Last week, I was in a computer consulting firm in Venice that had all of the original 1980-era Macs on display, supposedly in working order. They were lined up on top of their very nice big screen TV system and made for a great conversation piece.

I thought about this after seeing this wonderful parody video that answers the musical question what would Microsoft do for its iPod box design. Apple still gets consumer packaging and design better than anyone else. Well, their newest boom box might be an exception.

Mashups galore

No, I didn’t go to Mashup Camp, much as I would have liked. But if you missed the festivities of having people proud of their APIs trying to get 20-somethings interested in building apps for them, then take a gander over yonder at this amazing listing of mashups.

What’s a mashup you might ask? In music/podcasting terms, it is when someone combines multiple songs together for a mixture of something new. In Web terms, you take multiple programming interfaces and produce something unique, like a way to display a map of used cars in your ‘hood that meet your specs, or bands that are playing at nearby clubs. All done within the comfort and safety of your Web browser. No small animals were harmed during the creation of this movie. And safe for families too.

Why marketing matters

I spent some time with Marcia Kadanoff of Firewhite this week and loved the fact that she was not only a very smart gal but also moonlights as her home CIO. When I came by she was telling her hubby what was wrong with their home network, while whipping out the Web browser to add access for my laptop. I have to admit, I got a little hot.

And check out this post on why marketing matters even more.
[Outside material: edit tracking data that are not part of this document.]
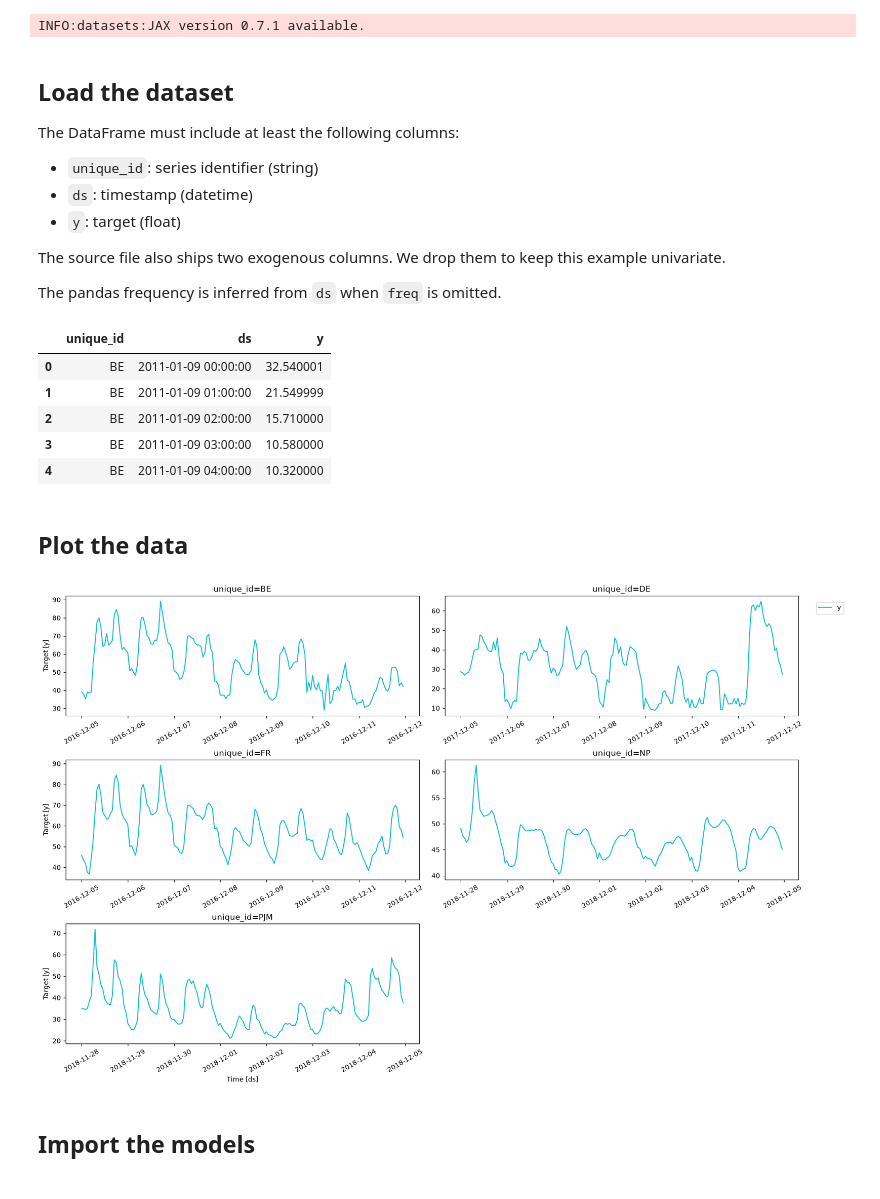
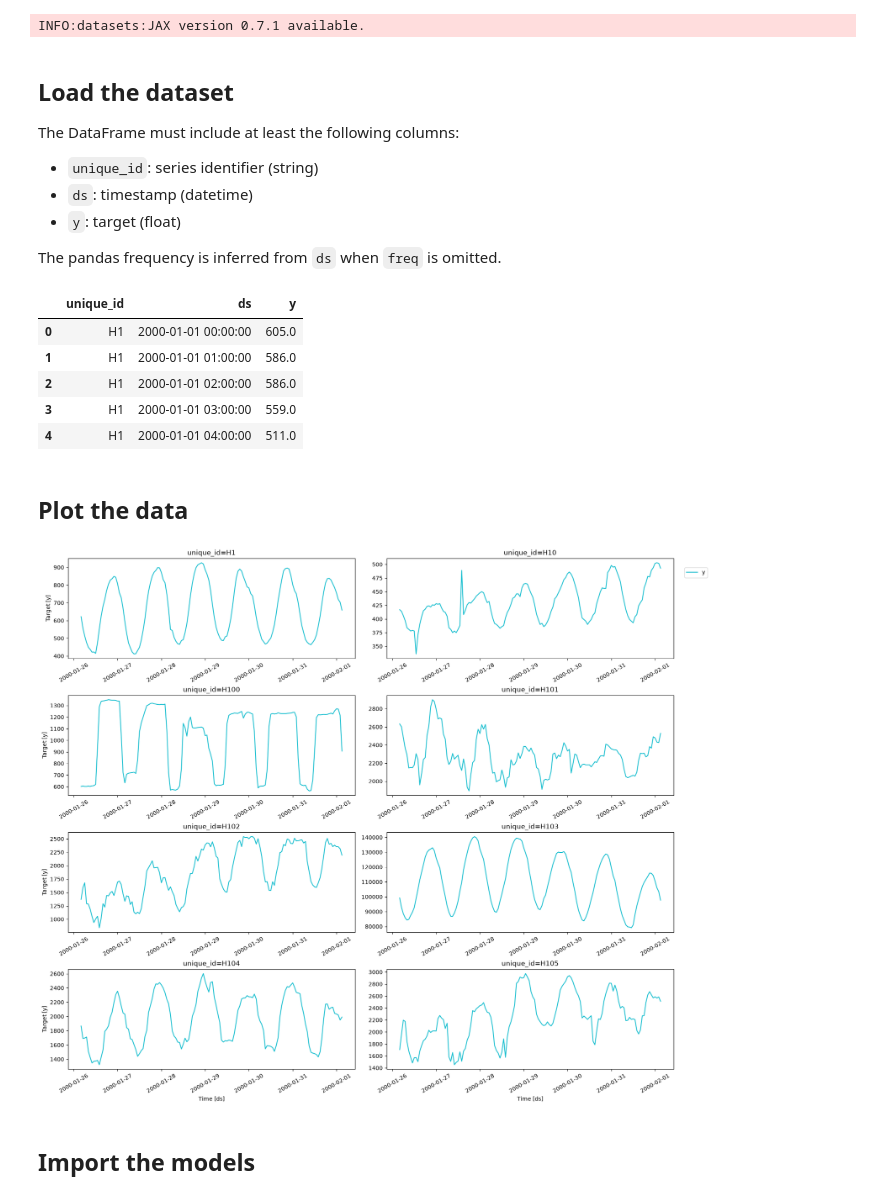
Before and after one commit to TimeCopilot/foundationforecast, a Jupyter notebook: docs/examples/conformal-prediction.ipynb, the cells around one changed output. Drawn from its saved outputs; the diff is of its cells as text; code cells hidden in the pictures.

```diff
--- a/docs/examples/conformal-prediction.ipynb
+++ b/docs/examples/conformal-prediction.ipynb
@@ -75,26 +75,26 @@ The DataFrame must include at least the following columns:
 - `ds`: timestamp (datetime)
 - `y`: target (float)
 
-The source file also ships two exogenous columns. We drop them to keep this example univariate.
-
 The pandas frequency is inferred from `ds` when `freq` is omitted.
 # %%
-DATA = "https://timecopilot.s3.amazonaws.com/public/data/electricity_price"
-df = pd.read_parquet(f"{DATA}/train.parquet")[["unique_id", "ds", "y"]]
+df = pd.read_parquet(
+    "https://timecopilot.s3.amazonaws.com/public/data/m4-hourly.parquet"
+)
+df = df[df["unique_id"].isin(df["unique_id"].unique()[:8])]
 df.head()
 # %% [output]
 |  | unique_id | ds | y |
-| 0 | BE | 2011-01-09 00:00:00 | 32.540001 |
-| 1 | BE | 2011-01-09 01:00:00 | 21.549999 |
-| 2 | BE | 2011-01-09 02:00:00 | 15.710000 |
-| 3 | BE | 2011-01-09 03:00:00 | 10.580000 |
-| 4 | BE | 2011-01-09 04:00:00 | 10.320000 |
+| 0 | H1 | 2000-01-01 00:00:00 | 605.0 |
+| 1 | H1 | 2000-01-01 01:00:00 | 586.0 |
+| 2 | H1 | 2000-01-01 02:00:00 | 586.0 |
+| 3 | H1 | 2000-01-01 03:00:00 | 559.0 |
+| 4 | H1 | 2000-01-01 04:00:00 | 511.0 |
 # %% [markdown]
 ## Plot the data
 # %%
-FoundationForecast.plot(df, max_insample_length=24 * 7)
+FoundationForecast.plot(df, max_insample_length=48 * 3, plot_random=False)
 # %% [output]
-[figure, old version]
+[figure, new version]
 # %% [markdown]
 ## Import the models
 # %%
```
Also changed, not shown: parts of 10 cells of this notebook, 2 other files.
These days when companies are being created right and left with little regard for how to capture and retain customers, it is time to go into the Wayback machine and remember those first marketing principles.

You have heard of iTunes, now there is iMom

In today’s LA Times, a representative from HP is quoted as saying:

"Digital photography used to be male-dominated; all images ended up in cameras and on hard drives and the guy would take care of it," said Larry Lesley, HP's SVP of digital photography and entertainment services. "Now it is shifting to the iMom who used to drop off film then do shopping. She's taking back control of the family memories."

The story talks about a new kiosk computer from HP that will go into drug stores around California soon to enable people to print their digital photos.

Now, it so happens I was in a Wolf Camera store this week, getting a battery for my bike computer. A woman in front of me was getting her passport photo, and I noticed the process. First the clerk took her picture with a digital camera. Then he took the media out of the camera and placed it in a kiosk in the store and printed the pictures. The kiosk had about 17 different slots for various digital media, and a CD burner too. It was a nice setup, and it took no time to get the photo printed and the woman on her way.

So these kiosks are already out there. It sure will help get those photos off the hard drives of the world and onto paper, where they then can be filed away in shoeboxes just like the analog prints of old.

Certainly, Apple has done more than anyone to make things easier: you just plug the camera in, and iPhoto takes care of the rest. And there are several solutions on the Windows side, including (which is OEM’ed to HP, BTW). But it will be interesting to see if HP can recapture the balance of power over who owns the digital family photo assets. The problem, like so much of digital photography, isn’t about the tech. It is about family politics.

Now, I am just one silly user in this arena, but my digital assets are a mess. Part of the problem is that both my wife and I have changed so many computers over the past couple of years that we can’t keep track of things. Part is that we use both Windows and Mac PCs, and have photos on both (the Mac works much better but my wife is a Windows gal). And part is just inertia — this is a project for a rainy weekend, but we live in LA where we don’t usually have too many rainy weekends.

No amount of software is going to help us get organized. But I love the fact that guys at HP are targeting the iMoms of the world.